We had no television to entertain us, no computer to distract us, and no newspapers to worry us. When we were bored, we talked together or read books in our hammock, looking out over the ocean. When we were hungry, we walked across the street to one of only a few restaurants. When we felt amorous, we unknotted our curtains.
One evening, with only a couple days of our trip remaining, as we lay in bed, with the unknotted curtains blowing in the breeze, my ex-girlfriend began to cry. She cried for a long time, and as the emotion flowed out of her, I hugged her, but I didn’t know what else to do. I realized that I had no idea why she was crying. Then, I went into a panic. If I didn’t understand why she was crying, maybe I didn’t understand her at all. What could she be crying about after we had just spent two wonderful weeks together? Maybe this woman, who I thought I knew so well, was someone I didn’t know at all. My master plan to win her back suddenly seemed ridiculous and childish. I had been taking cues from clichéd pulp novels, trying to create forced romantic moments in an attempt to win a target — a beautiful woman I clearly didn’t understand and whose feelings I had barely even considered.
And so, I began again. Talking late into the night, we discussed our hopes and fears surrounding our relationship, like adults. I discovered that she was crying, not because I had done something wrong, but because she didn’t know what she wanted or how to react to the feelings we were both having. We fell asleep feeling closer but more confused than ever.
On our final days on the island, we went on dives together, playing in the weightlessness of the water, watching sea turtles, whales, and sharks through our masks. Sometimes, we tried to communicate underwater using sign language, which we found difficult at first, but our skills improved with each dive. Under the surface of the ocean, I thought about how much of our trip had been spent underwater — in hot springs, river waterfalls, and the Caribbean Sea. After our dives, we lay together on the bow of the boat, with our salty, goosebump-covered arms touching, toasting in the sun.
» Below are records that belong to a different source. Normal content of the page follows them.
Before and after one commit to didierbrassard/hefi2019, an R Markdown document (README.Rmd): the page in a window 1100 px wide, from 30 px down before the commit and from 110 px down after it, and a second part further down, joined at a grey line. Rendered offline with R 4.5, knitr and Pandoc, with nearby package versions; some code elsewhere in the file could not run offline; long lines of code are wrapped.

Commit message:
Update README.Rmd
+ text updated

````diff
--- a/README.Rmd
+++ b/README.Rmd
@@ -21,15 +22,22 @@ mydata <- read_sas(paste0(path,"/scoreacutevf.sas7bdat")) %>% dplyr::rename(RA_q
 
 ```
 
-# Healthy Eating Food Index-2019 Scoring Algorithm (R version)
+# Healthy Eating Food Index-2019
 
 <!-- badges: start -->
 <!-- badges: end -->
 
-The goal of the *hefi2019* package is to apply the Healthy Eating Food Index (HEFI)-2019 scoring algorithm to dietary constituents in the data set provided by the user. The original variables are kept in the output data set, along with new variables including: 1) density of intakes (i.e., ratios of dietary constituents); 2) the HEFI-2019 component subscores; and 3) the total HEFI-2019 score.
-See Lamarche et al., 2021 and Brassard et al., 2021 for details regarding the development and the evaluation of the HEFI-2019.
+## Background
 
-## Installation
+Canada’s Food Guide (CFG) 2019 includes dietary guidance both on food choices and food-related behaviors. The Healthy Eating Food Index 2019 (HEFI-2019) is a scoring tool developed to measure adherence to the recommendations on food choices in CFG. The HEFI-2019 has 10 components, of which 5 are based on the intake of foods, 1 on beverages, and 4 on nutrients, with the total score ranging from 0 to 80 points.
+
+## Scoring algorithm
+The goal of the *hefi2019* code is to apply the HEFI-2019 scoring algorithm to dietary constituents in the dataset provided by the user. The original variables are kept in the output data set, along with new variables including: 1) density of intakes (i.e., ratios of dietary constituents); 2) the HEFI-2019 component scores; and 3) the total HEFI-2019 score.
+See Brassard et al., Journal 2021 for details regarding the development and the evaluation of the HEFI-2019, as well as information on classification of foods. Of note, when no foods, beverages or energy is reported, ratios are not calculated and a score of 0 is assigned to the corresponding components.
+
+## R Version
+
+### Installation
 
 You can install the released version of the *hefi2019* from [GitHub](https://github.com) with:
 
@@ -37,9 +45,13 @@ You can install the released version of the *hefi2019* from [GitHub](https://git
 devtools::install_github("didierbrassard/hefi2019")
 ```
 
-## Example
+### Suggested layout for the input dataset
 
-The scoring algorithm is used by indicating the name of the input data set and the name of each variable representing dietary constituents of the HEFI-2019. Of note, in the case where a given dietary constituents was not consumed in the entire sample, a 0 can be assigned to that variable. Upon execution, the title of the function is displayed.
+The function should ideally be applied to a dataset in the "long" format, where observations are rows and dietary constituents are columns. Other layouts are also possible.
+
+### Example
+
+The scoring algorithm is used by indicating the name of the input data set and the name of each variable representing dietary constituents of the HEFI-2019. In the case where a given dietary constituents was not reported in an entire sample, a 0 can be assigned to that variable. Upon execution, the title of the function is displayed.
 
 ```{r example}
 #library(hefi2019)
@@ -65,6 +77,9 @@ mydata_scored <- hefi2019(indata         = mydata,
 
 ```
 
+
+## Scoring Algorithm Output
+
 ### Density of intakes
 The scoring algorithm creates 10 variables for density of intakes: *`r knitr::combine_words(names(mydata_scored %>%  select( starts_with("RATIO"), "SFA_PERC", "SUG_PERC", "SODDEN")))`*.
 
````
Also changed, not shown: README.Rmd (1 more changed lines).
During our last evening on Utila, as I waited for her to return from a scuba class, I sat in the hammock outside our room, reading the epic love story The Time Traveler’s Wife and watching the sun set. The magic-hour light created a striking indigo glow over the ocean, and I looked out across the water. On the dock, another couple sat gazing into the horizon’s abyss. A feeling of serenity overwhelmed me. I realized my plan hadn’t worked — not exactly. But it didn’t matter. My travel partner appeared in front of me. Her beautiful gray ojos looked at me. She smiled. It was a perfect moment — the kind of moment you experience only two or three times in an entire life. Despite my plan, we were in love. WB